Talk of inflation has been swirling for some time amid all the stimulus that's been pouring into the market and the soaring debt levels in the U.S. The Federal Reserve has said that any inflation that does occur will be temporary, but one hedge fund macro trader says there are plenty of reasons not to Read More
The eight-year bonds yield an interest rate of 1.082%, while the 12-year bonds bring a yield of 1.671%. Both rates are lower than the rates in some states in the Eurozone, and data from Dealogic indicates that the rates undercut all corporate bonds in euros of those maturity lengths.
Previously, The Coca-Cola Company NYSE:KO had held the record for the lowest interest rate for debt of similar lengths. In September, the beverage maker sold eight-year bonds in euros with a 1.2% interest rate. The company also previously sold 12-year bonds in the Eurozone at a rate of 1.9%, according to data from Dealogic.
Apple (AAPL) debt is highly rated
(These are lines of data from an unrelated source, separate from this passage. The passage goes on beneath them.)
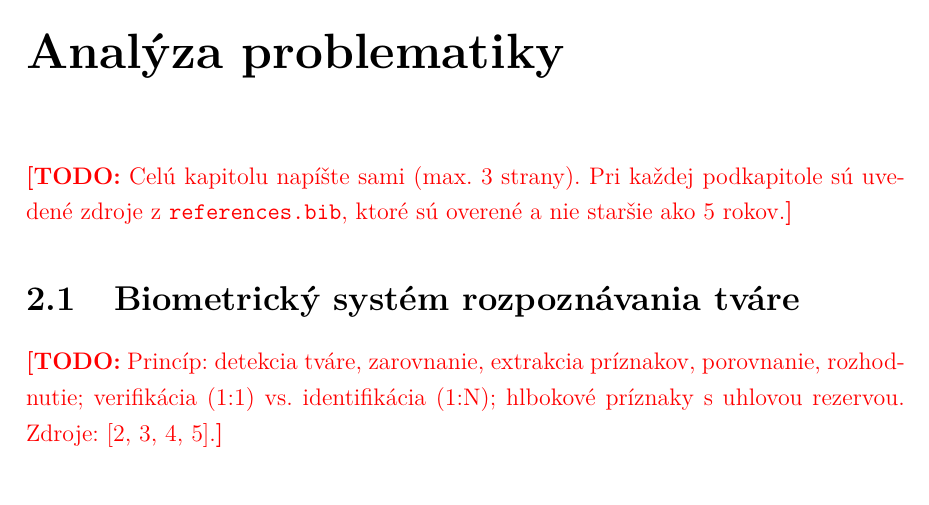
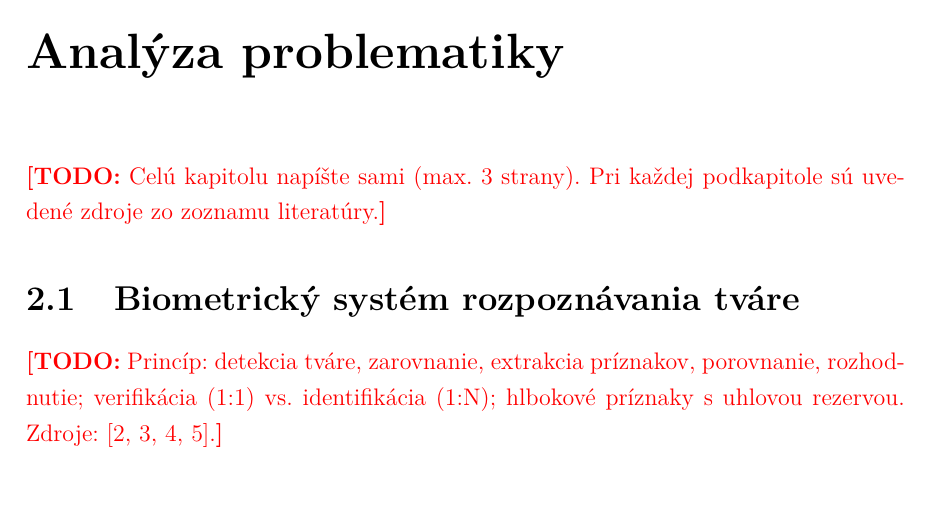
Before and after one commit to opoiasnik/face-auth-antispoofing, a LaTeX document (report/main.tex): part of page 8 of 35, cut so that both start at the same text. Compiled offline with pdfLaTeX.

Commit message:
Fix outdated note in analysis chapter

```diff
--- a/report/main.tex
+++ b/report/main.tex
@@ -113,7 +113,7 @@ a používaniu a na záver zhrnieme dosiahnuté výsledky a možné rozšírenia
 \label{ch:teoria}
 
 \todo{Celú kapitolu napíšte sami (max.\ 3 strany). Pri každej podkapitole sú uvedené
-zdroje z \texttt{references.bib}, ktoré sú overené a nie staršie ako 5 rokov.}
+zdroje zo zoznamu literatúry.}
 
 \section{Biometrický systém rozpoznávania tváre}
 \todo{Princíp: detekcia tváre, zarovnanie, extrakcia príznakov, porovnanie, rozhodnutie;
```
Standard & Poor’s rates Apple Inc. NASDAQ:AAPL’s credit as AA1, which is the second highest rating. Alix Stewart of Schroder Investment Management told The Wall Street Journal that Apple’s high quality credit and the yield above government bonds for such a high quality name could be attractive for investors, particularly in the low yield environment.
Borrowing costs in the European Union have declined as the zone’s central bank has held interest rates close to zero and taken a number of steps in an attempt to give the economy a boost. A Markit index indicates that the average yield for euro-denominated bonds for companies that are not in the financial industry is at 1.5%, which is close to a record low. Borrowing costs on the U.S. dollar, however, are much higher at 3.93%.